[Opening Supplied material section]

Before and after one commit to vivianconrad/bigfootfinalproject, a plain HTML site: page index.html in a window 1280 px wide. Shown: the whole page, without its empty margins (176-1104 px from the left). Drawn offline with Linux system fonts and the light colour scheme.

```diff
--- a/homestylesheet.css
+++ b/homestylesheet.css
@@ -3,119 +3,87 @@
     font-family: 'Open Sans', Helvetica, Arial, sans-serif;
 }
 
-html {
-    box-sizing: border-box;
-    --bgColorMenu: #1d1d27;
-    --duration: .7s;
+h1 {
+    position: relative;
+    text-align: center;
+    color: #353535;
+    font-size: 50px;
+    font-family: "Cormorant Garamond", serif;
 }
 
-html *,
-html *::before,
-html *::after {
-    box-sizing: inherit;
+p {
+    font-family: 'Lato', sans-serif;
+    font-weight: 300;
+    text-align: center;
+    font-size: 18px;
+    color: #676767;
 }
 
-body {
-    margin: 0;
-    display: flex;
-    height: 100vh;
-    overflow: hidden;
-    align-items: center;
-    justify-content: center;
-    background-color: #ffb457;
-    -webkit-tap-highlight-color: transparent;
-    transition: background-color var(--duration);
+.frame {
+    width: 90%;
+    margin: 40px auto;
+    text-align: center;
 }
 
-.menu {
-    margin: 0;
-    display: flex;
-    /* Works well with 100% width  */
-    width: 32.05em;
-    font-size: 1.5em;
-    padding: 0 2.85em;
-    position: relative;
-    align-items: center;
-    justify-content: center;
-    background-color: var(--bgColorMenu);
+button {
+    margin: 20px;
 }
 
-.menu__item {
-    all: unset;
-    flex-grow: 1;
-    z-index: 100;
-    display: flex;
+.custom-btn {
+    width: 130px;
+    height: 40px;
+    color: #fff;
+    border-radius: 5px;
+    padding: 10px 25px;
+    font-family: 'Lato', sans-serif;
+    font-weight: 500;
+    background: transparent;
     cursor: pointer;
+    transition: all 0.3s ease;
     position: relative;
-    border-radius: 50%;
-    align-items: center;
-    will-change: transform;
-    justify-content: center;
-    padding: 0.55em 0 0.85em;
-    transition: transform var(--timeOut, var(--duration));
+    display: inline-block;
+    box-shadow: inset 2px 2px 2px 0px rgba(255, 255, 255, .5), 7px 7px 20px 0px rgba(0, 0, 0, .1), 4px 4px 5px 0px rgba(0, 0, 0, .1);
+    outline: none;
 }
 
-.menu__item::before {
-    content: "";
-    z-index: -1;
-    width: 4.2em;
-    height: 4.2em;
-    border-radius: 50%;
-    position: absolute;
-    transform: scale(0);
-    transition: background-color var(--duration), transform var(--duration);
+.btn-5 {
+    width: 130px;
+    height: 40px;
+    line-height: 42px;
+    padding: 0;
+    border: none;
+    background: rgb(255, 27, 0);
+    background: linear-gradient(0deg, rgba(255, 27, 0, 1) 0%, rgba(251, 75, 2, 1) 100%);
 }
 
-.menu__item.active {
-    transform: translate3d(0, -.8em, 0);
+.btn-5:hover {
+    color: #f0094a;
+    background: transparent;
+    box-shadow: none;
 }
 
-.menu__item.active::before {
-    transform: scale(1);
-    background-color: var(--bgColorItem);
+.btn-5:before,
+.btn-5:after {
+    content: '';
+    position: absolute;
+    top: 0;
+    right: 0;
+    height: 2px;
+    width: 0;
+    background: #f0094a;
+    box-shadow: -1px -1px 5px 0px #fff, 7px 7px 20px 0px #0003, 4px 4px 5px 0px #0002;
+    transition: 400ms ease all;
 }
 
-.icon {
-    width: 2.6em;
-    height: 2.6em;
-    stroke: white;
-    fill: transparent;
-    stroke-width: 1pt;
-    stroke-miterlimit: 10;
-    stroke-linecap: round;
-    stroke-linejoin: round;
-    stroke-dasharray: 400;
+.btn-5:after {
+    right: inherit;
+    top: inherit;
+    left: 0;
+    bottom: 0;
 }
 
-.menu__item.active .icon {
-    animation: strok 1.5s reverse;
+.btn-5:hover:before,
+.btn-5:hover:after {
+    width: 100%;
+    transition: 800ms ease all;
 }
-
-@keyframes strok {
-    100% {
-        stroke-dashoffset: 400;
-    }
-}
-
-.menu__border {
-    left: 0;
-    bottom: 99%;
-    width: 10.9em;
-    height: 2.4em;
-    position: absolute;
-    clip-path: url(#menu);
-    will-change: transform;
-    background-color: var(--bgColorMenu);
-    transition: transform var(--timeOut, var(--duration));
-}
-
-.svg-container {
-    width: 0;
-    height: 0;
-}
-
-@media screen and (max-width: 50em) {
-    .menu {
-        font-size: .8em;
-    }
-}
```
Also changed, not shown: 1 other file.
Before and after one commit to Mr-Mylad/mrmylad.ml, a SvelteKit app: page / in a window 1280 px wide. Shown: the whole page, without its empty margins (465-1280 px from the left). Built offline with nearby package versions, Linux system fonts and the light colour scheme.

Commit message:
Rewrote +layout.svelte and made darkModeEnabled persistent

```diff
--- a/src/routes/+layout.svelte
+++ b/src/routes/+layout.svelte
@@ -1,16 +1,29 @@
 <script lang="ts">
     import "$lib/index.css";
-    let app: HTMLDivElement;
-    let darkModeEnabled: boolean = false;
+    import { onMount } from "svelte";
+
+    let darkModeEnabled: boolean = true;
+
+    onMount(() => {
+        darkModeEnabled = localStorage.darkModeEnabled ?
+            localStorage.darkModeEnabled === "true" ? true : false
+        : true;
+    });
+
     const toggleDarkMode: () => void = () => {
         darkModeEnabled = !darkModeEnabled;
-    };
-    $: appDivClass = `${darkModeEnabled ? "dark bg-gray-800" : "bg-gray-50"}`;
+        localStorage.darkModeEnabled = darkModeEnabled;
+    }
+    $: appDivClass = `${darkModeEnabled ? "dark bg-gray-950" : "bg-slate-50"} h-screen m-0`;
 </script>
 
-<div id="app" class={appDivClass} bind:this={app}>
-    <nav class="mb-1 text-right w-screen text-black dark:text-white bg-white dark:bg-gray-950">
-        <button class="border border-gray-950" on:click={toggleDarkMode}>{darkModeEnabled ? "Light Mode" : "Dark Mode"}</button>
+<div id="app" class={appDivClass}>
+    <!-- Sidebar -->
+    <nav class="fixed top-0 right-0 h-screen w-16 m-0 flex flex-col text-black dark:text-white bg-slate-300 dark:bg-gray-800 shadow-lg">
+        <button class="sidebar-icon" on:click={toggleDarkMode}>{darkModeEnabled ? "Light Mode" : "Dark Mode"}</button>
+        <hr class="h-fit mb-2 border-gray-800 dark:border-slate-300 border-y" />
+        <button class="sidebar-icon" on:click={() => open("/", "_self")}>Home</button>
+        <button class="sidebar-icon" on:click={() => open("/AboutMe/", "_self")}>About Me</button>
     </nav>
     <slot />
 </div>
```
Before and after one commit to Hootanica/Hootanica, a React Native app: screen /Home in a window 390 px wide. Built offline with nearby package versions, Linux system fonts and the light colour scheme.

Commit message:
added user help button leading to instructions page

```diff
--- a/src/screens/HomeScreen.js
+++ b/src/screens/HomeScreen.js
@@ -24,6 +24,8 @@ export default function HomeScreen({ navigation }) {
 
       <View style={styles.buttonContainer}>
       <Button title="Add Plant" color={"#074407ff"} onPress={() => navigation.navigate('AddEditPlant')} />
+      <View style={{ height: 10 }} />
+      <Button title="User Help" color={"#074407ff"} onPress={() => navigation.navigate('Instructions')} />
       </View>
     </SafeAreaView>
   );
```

[Closing Supplied material section]

*Problem details*
Read through the entries above, and wherever a line holds the string "duration", copy it.

*Response*
-    --duration: .7s;
-    transition: background-color var(--duration);
-    transition: transform var(--timeOut, var(--duration));
-    transition: background-color var(--duration), transform var(--duration);
-    transition: transform var(--timeOut, var(--duration));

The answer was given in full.